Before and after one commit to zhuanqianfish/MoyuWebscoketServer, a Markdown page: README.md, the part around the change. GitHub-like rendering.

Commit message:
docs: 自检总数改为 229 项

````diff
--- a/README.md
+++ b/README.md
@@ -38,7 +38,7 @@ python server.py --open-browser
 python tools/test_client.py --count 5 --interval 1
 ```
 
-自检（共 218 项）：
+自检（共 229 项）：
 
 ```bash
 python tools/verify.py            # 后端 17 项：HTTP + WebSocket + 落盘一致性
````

══════

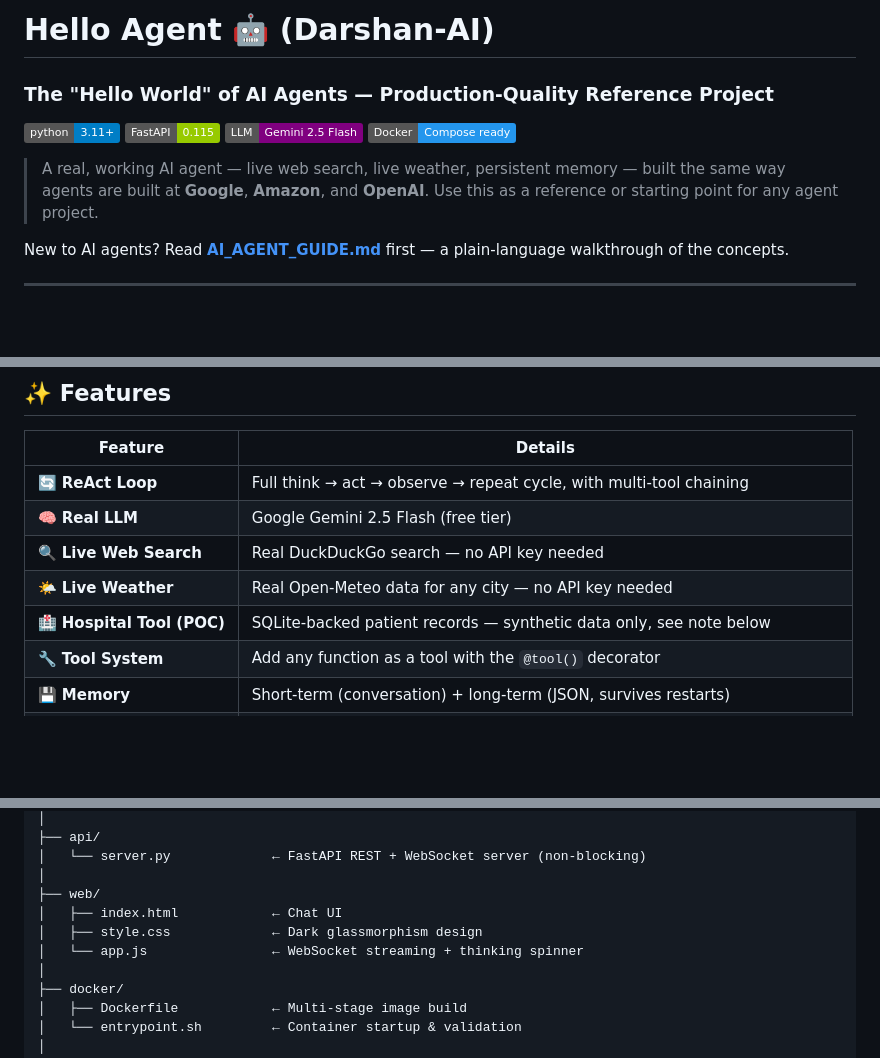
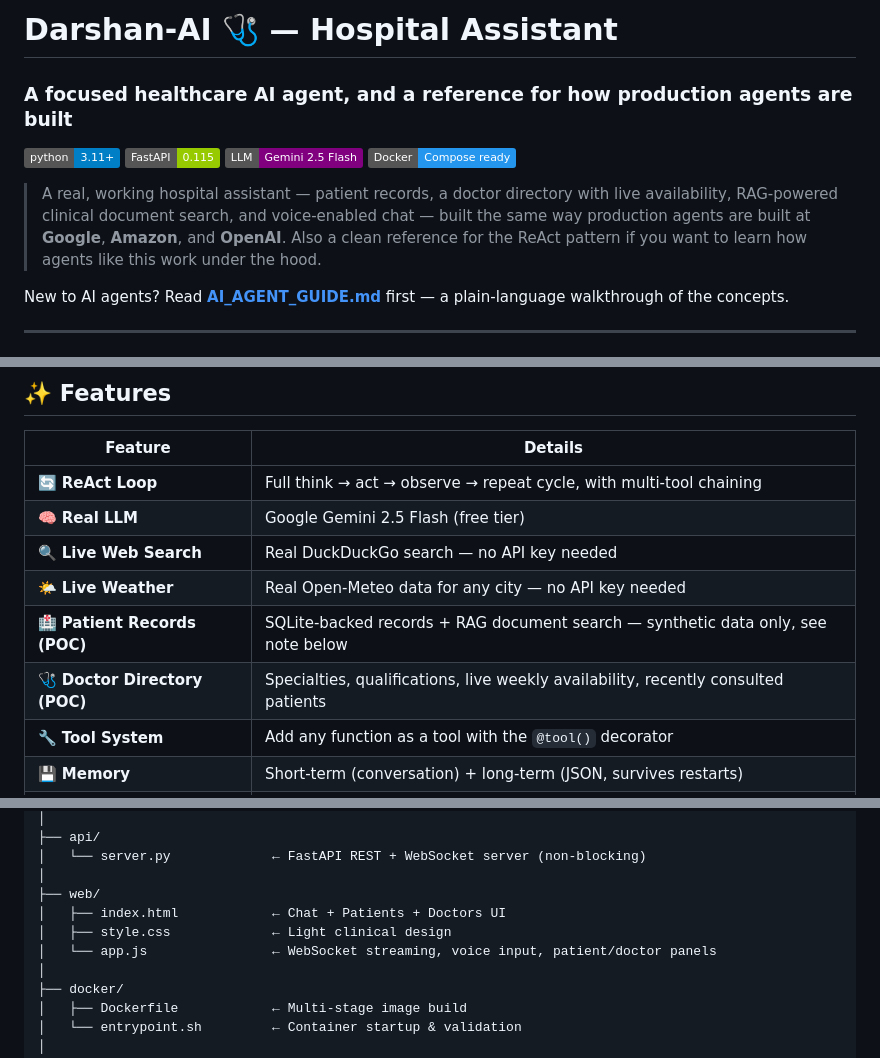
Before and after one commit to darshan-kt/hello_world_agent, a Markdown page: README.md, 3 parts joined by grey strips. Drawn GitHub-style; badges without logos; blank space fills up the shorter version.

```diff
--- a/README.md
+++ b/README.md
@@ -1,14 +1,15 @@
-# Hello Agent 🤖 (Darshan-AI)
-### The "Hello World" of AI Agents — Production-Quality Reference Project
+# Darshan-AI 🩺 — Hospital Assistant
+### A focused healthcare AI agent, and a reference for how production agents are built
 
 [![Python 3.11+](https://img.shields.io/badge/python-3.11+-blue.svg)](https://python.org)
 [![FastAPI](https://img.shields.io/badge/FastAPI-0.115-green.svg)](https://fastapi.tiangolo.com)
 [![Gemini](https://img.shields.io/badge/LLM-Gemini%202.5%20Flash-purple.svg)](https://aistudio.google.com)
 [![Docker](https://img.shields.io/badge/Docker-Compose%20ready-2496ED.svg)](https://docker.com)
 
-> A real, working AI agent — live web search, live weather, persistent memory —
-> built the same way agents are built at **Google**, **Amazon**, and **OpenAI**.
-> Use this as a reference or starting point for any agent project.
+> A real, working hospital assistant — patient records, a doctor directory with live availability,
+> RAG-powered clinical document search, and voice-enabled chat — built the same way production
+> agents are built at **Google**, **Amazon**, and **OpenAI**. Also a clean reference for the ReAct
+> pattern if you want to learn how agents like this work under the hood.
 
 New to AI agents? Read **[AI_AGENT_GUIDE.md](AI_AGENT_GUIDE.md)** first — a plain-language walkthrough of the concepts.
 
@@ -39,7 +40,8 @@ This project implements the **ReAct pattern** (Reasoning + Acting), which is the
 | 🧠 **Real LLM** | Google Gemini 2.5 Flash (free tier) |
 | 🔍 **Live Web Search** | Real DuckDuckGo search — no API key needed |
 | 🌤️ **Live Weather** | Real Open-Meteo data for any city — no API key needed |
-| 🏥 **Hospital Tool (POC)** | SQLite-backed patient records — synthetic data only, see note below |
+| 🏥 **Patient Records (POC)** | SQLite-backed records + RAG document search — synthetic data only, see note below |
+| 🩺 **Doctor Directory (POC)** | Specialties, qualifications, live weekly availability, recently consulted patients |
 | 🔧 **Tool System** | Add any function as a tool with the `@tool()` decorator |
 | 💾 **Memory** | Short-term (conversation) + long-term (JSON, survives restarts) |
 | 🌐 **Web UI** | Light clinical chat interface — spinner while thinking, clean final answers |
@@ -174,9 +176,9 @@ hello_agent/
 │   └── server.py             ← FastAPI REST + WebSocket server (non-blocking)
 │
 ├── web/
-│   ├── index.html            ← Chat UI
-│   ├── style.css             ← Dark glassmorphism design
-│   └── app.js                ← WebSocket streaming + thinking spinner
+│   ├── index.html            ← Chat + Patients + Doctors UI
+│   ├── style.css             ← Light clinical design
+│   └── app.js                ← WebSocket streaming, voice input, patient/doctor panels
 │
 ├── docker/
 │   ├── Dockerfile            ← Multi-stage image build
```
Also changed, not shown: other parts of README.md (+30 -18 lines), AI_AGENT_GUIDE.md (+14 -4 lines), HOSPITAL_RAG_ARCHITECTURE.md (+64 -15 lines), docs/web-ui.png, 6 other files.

══════

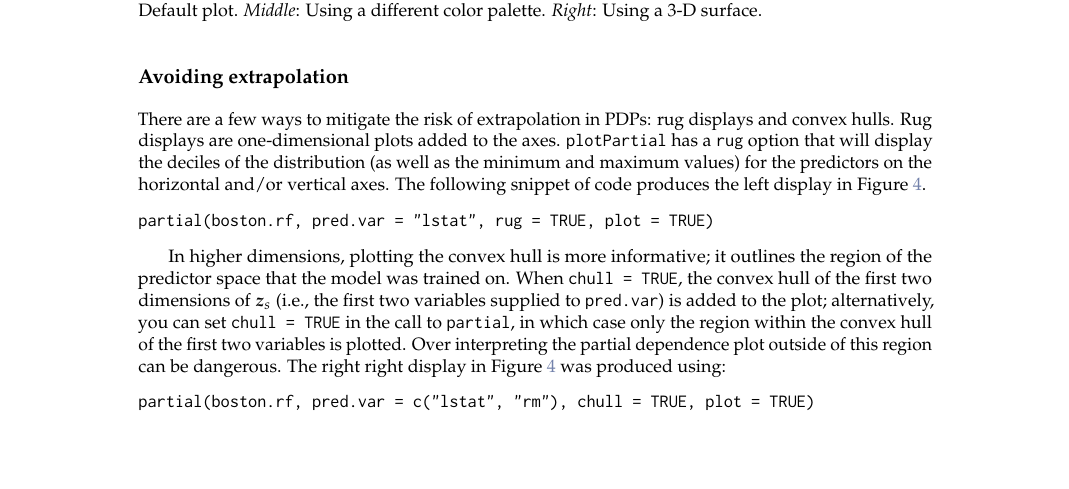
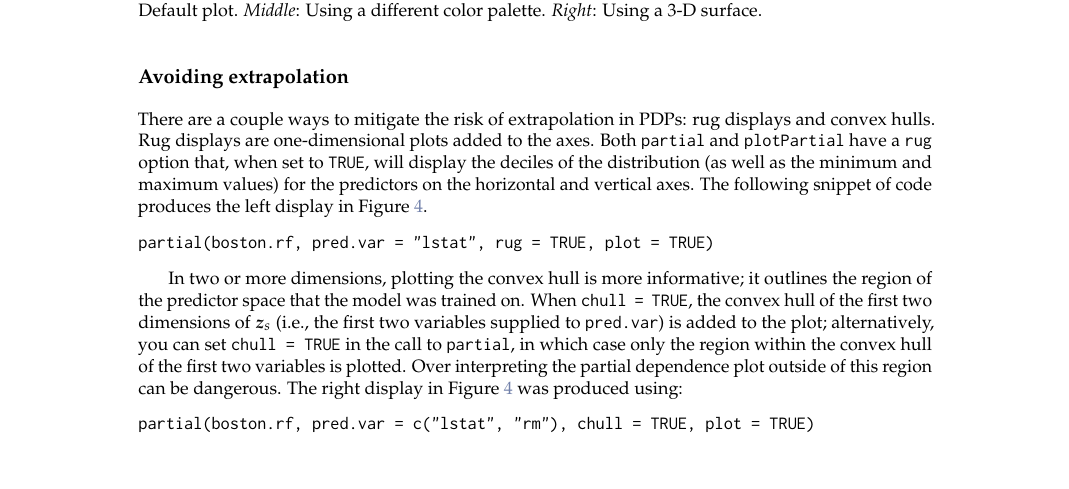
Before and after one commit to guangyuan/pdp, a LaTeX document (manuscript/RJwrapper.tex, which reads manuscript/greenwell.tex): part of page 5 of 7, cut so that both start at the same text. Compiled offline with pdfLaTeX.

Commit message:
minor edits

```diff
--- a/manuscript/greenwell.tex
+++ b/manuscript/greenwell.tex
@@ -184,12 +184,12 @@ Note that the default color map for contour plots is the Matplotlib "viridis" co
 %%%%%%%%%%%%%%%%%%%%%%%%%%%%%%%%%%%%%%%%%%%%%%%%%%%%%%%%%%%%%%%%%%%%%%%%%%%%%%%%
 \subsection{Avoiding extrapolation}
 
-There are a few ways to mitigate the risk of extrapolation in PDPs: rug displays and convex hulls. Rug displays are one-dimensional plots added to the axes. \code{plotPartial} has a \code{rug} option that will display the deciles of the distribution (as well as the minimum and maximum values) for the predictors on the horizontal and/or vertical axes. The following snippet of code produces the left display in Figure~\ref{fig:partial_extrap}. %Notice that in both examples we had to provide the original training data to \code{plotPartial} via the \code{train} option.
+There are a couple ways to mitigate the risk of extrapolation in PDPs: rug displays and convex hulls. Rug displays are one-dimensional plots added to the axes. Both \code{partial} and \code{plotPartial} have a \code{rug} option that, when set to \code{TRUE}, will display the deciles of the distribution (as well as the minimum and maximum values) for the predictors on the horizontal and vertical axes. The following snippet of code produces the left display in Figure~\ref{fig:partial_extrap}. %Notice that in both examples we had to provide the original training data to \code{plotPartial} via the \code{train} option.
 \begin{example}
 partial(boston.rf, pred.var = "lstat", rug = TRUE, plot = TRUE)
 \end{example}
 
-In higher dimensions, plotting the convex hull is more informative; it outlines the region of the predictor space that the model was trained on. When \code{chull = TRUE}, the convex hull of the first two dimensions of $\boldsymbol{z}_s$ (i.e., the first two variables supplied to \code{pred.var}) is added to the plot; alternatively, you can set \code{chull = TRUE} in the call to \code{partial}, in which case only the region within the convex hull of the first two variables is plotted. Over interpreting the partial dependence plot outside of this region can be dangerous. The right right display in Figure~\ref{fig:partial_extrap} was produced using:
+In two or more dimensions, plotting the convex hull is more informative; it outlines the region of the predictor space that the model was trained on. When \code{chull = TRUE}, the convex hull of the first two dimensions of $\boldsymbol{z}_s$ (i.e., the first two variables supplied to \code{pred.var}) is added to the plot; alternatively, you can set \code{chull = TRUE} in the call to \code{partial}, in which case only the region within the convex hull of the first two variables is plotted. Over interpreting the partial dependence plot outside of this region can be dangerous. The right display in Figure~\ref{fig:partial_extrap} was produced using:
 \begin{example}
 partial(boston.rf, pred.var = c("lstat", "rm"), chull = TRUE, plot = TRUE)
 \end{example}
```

══════

The problem: What is the number of lines in the data that include "https"? Respond with that number and no other text.

Response: 4